Verizon Communications Inc  added far fewer wireless subscribers than expected in the third quarter amid a price war with rivals in an oversaturated phone market, and hopes to tap new revenue from its fledgling digital advertising and media business.

The company, whose $4.83 billion deal to buy Yahoo Inc's core business was shaken by a massive data breach at the latter, said on Thursday total operating revenue fell 6.7 percent to $30.94 billion, from $33.16 billion. Analysts had expected revenue in the quarter of $31.14 billion, according to Thomson Reuters I/B/E/S.

Verizon's shares, which have surged about 9 percent this year so far, were down 2.6 percent at $49.07 in premarket trading.

It said it added a net 442,000 retail postpaid subscribers, those who pay their bills on a monthly basis. This was significantly below analysts' estimated 766,300, according to market research firm FactSet StreetAccount.

Smaller rivals such as T-Mobile US Inc and Sprint Corp have rolled out aggressive promotions to win over Verizon's subscriber base.

As the company fends off competition in a maturing wireless market, it has acquired AOL and plans to buy Yahoo in a bid for a set of digital web properties and ad technology tools that will help it compete with internet giants Facebook Inc and Alphabet Inc's Google.

Since the Yahoo data breach involving 500 million email accounts was reported in September, investors have wondered how Verizon will proceed. Verizon's general counsel has said the incident may represent a material event that could allow Verizon to back out of the deal.

Net income attributable to Verizon fell to $3.62 billion, or 89 cents per share, in the third quarter ended Sept. 30, from $4.04 billion, or 99 cents per share, a year earlier.

Excluding items, the company earned $1.01 per share, beating the average analyst estimate of 99 cents per share.

Churn, or customer defections, among postpaid wireless retail customers increased to 1.04 percent of total wireless subscribers, compared with the average estimate of 0.99 percent, according to FactSet.

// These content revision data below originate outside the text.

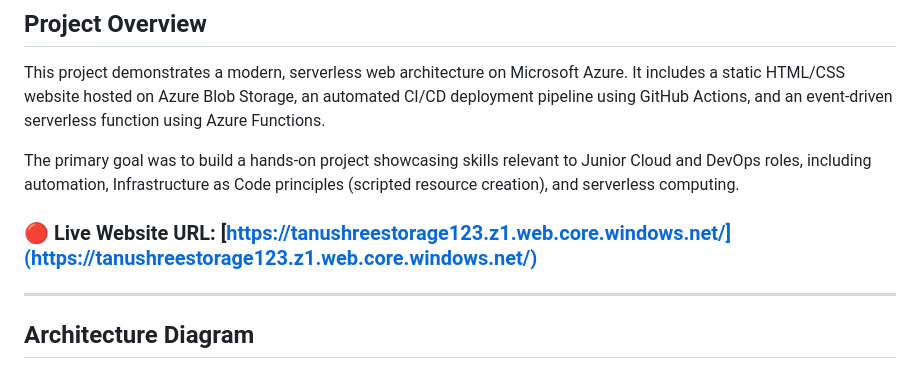
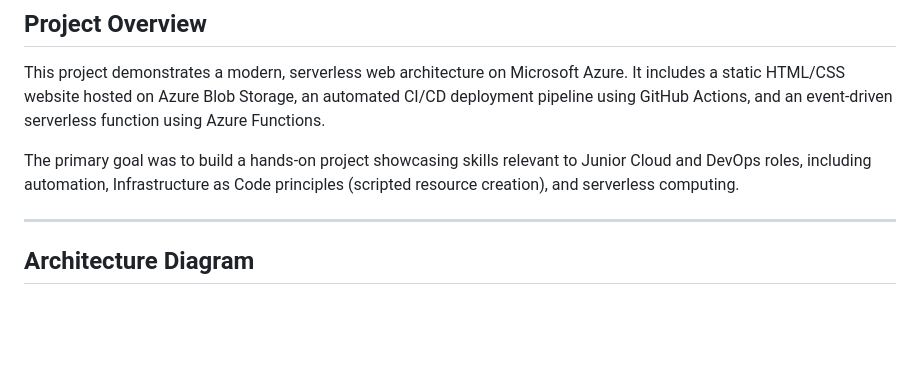
Before and after one commit to Tanushree-Suresh/azure-serverless-website, a Markdown page: README.md, the part around the change. GitHub-like rendering; blank space fills up the shorter version.

```diff
--- a/README.md
+++ b/README.md
@@ -5,8 +5,6 @@
 This project demonstrates a modern, serverless web architecture on Microsoft Azure. It includes a static HTML/CSS website hosted on Azure Blob Storage, an automated CI/CD deployment pipeline using GitHub Actions, and an event-driven serverless function using Azure Functions.
 
 The primary goal was to build a hands-on project showcasing skills relevant to Junior Cloud and DevOps roles, including automation, Infrastructure as Code principles (scripted resource creation), and serverless computing.
-
-### 🔴 Live Website URL: [https://tanushreestorage123.z1.web.core.windows.net/](https://tanushreestorage123.z1.web.core.windows.net/)
 
 ---
 
```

Reuters (Reporting by Aishwarya Venugopal in Bengaluru and Malathi Nayak in New York; Editing by Saumyadeb Chakrabarty and Bernadette Baum)